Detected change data

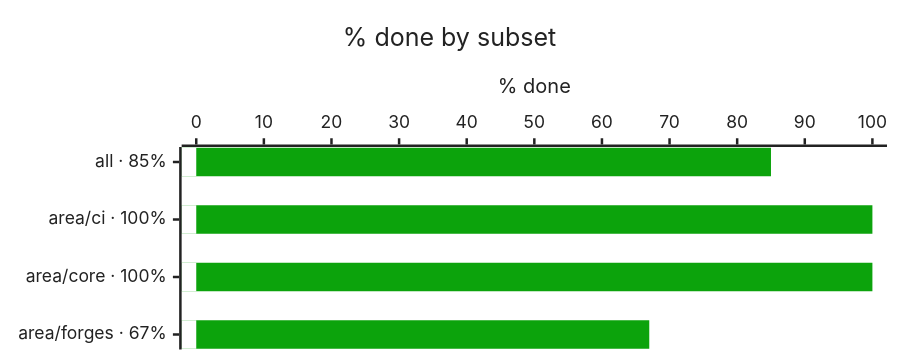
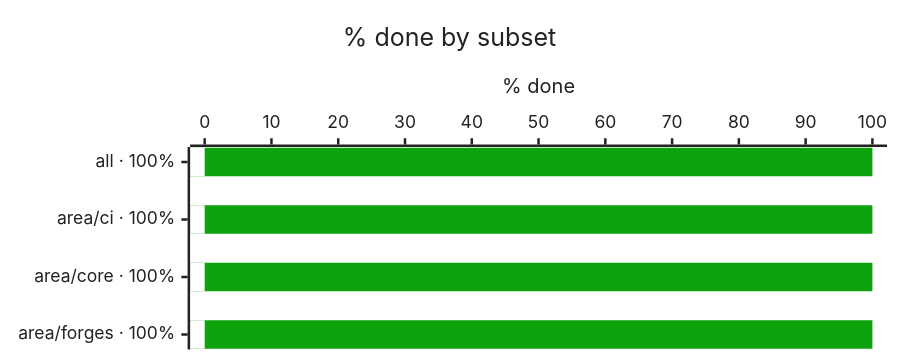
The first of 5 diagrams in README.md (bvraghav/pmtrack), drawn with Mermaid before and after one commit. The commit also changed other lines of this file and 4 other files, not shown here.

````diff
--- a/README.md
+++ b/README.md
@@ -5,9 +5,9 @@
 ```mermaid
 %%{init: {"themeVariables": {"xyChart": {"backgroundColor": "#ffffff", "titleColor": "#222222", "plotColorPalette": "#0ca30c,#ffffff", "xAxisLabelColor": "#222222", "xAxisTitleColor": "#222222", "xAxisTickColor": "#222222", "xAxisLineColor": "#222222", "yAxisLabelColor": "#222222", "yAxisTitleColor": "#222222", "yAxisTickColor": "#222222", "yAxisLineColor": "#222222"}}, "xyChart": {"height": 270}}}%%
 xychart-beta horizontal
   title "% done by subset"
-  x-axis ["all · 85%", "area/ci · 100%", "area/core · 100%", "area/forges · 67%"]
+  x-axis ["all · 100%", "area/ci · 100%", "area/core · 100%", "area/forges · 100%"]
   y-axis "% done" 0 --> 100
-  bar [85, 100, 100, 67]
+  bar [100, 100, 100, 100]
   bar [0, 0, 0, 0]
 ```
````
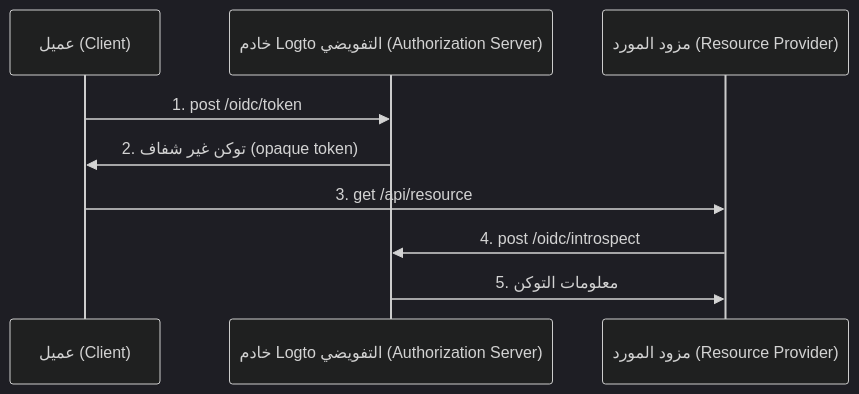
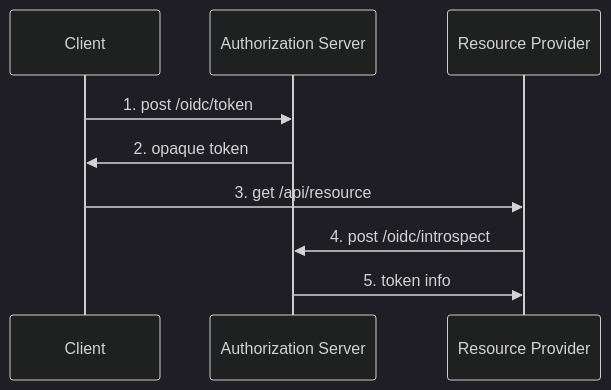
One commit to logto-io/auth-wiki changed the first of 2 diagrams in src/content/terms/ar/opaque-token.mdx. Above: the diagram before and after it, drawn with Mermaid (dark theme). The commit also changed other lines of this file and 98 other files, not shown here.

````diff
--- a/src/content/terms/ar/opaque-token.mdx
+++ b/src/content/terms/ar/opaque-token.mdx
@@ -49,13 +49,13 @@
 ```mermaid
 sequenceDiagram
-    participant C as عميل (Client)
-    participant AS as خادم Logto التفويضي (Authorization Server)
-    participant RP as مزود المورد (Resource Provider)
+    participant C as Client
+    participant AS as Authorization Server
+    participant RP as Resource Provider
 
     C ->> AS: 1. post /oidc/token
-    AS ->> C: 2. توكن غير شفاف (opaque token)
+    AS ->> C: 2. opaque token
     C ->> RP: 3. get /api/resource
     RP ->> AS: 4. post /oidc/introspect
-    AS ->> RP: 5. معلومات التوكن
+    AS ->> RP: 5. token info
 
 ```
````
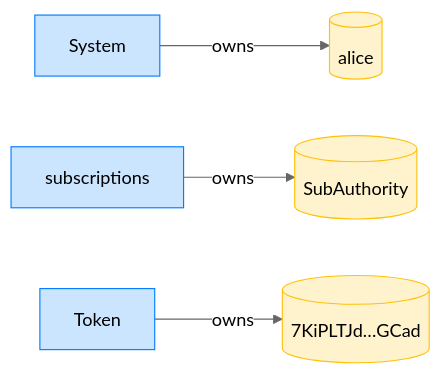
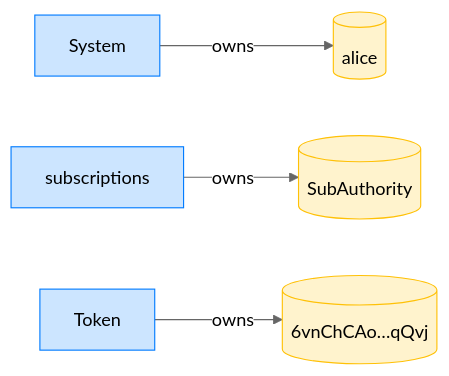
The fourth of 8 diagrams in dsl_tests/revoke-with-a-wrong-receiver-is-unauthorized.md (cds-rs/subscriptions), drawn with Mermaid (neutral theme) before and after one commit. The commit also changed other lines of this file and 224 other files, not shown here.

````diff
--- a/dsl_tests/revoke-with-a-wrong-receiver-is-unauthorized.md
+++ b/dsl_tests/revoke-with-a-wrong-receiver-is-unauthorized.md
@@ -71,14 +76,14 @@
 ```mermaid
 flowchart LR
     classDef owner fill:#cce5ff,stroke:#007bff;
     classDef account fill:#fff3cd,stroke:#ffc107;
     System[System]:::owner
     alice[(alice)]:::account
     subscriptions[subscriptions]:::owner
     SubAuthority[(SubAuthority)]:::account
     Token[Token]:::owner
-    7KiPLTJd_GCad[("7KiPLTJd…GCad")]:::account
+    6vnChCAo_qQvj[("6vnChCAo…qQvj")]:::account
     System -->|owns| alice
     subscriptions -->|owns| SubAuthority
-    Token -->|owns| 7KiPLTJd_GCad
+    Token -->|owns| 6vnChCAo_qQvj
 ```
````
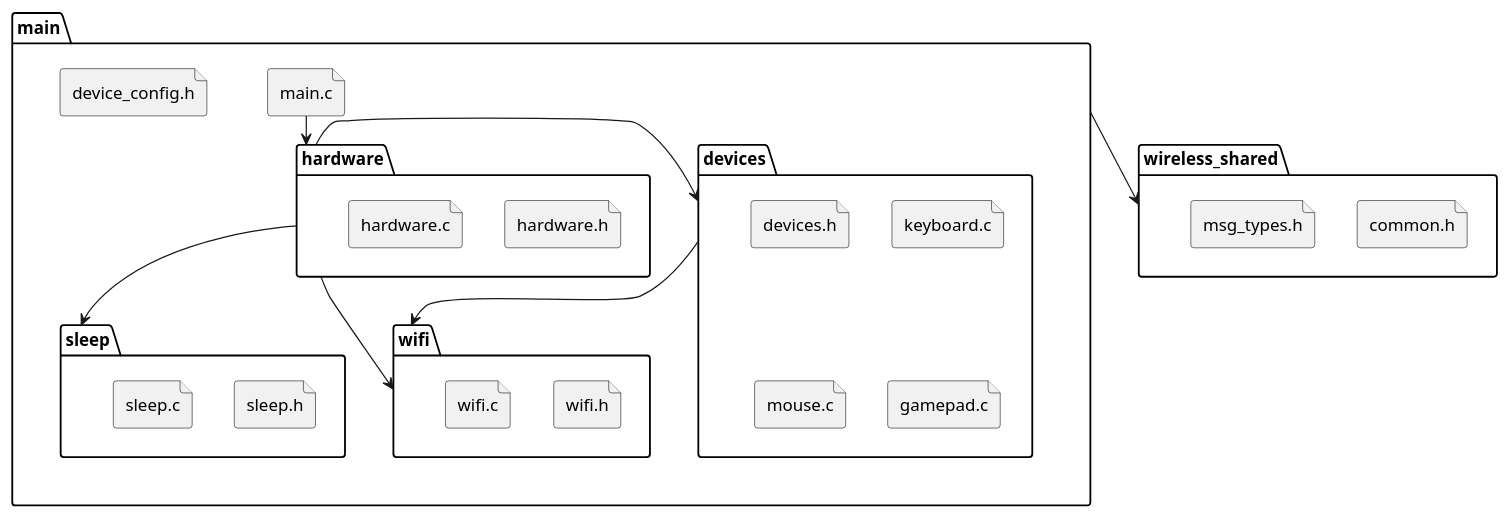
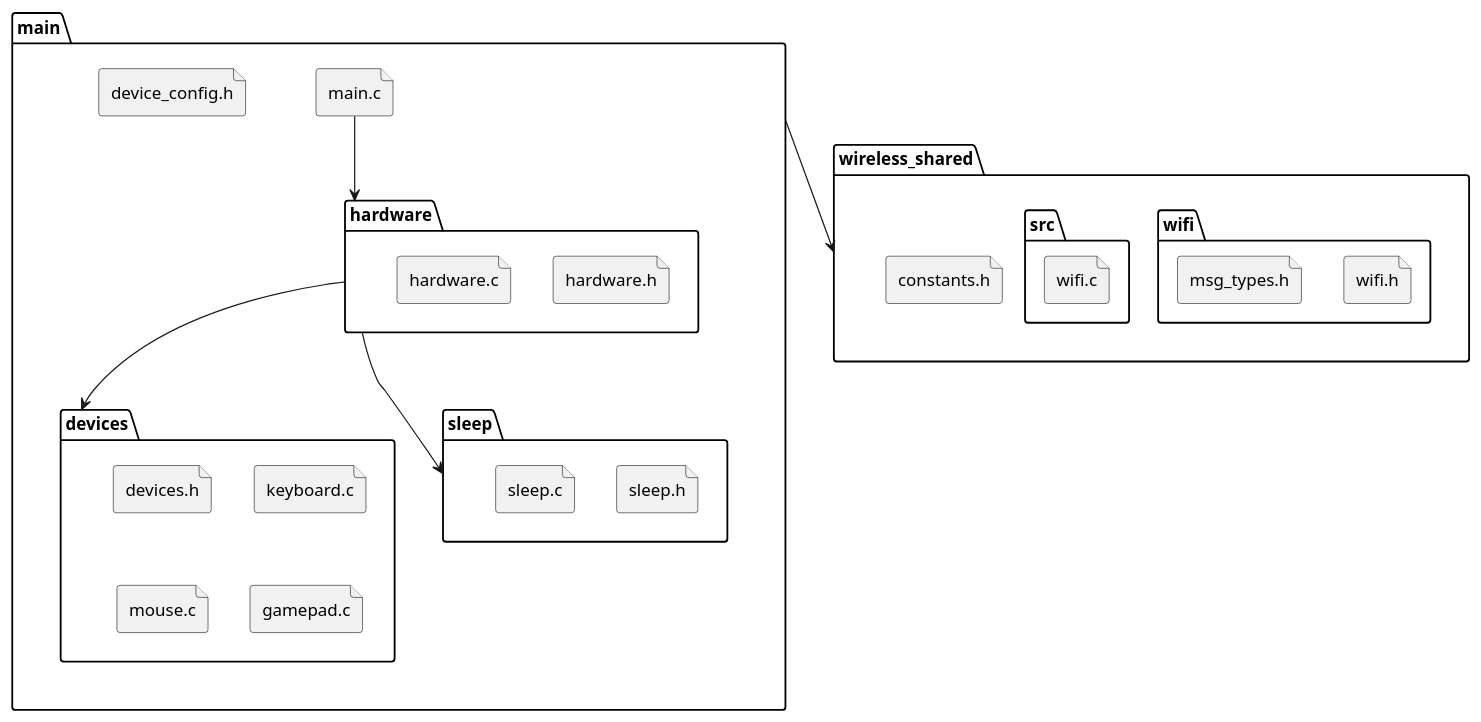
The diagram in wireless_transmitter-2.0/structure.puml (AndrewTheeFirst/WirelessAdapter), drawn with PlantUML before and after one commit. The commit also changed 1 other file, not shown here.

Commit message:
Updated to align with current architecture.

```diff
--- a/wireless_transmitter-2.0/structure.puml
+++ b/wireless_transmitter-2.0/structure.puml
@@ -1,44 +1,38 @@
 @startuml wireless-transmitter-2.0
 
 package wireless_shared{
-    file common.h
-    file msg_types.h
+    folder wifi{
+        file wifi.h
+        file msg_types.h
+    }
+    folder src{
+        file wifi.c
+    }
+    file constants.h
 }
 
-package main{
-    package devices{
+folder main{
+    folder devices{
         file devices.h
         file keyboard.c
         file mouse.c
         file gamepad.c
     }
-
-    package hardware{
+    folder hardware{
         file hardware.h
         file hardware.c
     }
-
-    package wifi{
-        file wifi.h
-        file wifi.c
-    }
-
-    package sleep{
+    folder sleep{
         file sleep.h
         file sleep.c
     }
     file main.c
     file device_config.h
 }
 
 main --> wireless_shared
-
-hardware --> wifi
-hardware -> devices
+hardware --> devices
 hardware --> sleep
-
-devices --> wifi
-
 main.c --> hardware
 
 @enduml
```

**REQUIRED WORK:**
Read through the entries above, and wherever a line holds the string "devices", copy it.

**ANSWER TO THIS PROBLEM:**
-    package devices{
+    folder devices{
         file devices.h
-hardware -> devices
+hardware --> devices
-devices --> wifi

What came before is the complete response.